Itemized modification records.
_____
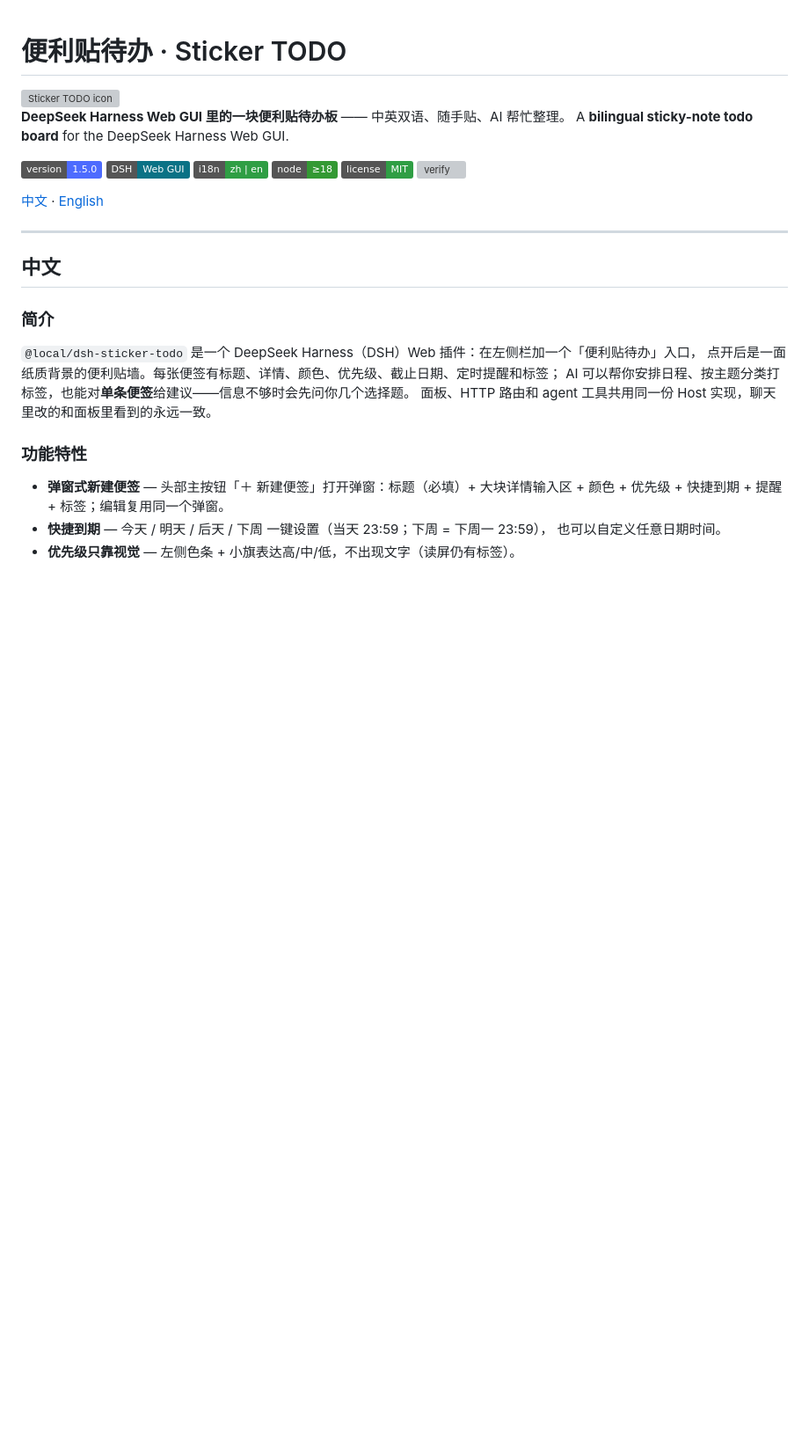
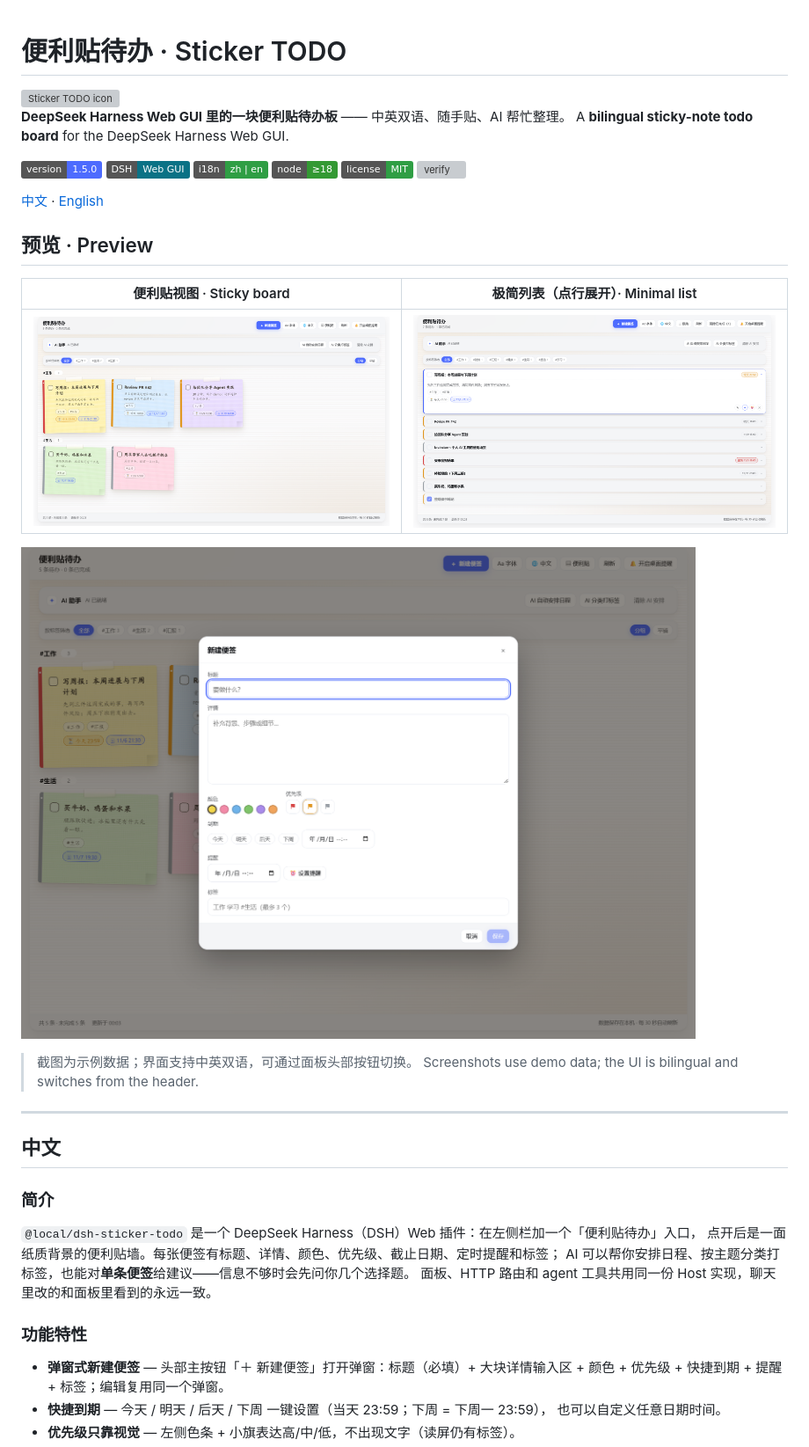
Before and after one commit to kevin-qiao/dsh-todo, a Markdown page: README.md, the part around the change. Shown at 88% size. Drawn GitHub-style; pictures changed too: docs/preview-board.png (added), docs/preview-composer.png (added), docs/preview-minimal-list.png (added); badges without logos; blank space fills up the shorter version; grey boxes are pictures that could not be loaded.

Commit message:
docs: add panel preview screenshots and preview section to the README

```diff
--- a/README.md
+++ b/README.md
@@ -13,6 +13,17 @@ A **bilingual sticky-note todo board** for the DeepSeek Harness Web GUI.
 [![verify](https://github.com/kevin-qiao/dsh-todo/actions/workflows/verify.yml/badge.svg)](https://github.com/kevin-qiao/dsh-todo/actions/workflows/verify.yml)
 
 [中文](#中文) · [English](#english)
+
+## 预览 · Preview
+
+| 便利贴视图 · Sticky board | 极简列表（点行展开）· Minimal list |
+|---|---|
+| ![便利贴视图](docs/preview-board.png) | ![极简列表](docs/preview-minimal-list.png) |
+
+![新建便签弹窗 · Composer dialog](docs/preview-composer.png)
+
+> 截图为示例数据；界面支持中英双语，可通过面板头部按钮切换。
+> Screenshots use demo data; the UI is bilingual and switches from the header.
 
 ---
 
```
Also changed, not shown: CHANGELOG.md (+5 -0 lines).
_____
Instructions for the task. Reproduce every entry exactly; images stay out.

Exercise response.
Before and after one commit to kevin-qiao/dsh-todo, a Markdown page: README.md, the part around the change. Shown at 88% size. Drawn GitHub-style; pictures changed too: docs/preview-board.png (added), docs/preview-composer.png (added), docs/preview-minimal-list.png (added); badges without logos; blank space fills up the shorter version; grey boxes are pictures that could not be loaded.

Commit message:
docs: add panel preview screenshots and preview section to the README

```diff
--- a/README.md
+++ b/README.md
@@ -13,6 +13,17 @@ A **bilingual sticky-note todo board** for the DeepSeek Harness Web GUI.
 [![verify](https://github.com/kevin-qiao/dsh-todo/actions/workflows/verify.yml/badge.svg)](https://github.com/kevin-qiao/dsh-todo/actions/workflows/verify.yml)
 
 [中文](#中文) · [English](#english)
+
+## 预览 · Preview
+
+| 便利贴视图 · Sticky board | 极简列表（点行展开）· Minimal list |
+|---|---|
+| ![便利贴视图](docs/preview-board.png) | ![极简列表](docs/preview-minimal-list.png) |
+
+![新建便签弹窗 · Composer dialog](docs/preview-composer.png)
+
+> 截图为示例数据；界面支持中英双语，可通过面板头部按钮切换。
+> Screenshots use demo data; the UI is bilingual and switches from the header.
 
 ---
 
```
Also changed, not shown: CHANGELOG.md (+5 -0 lines).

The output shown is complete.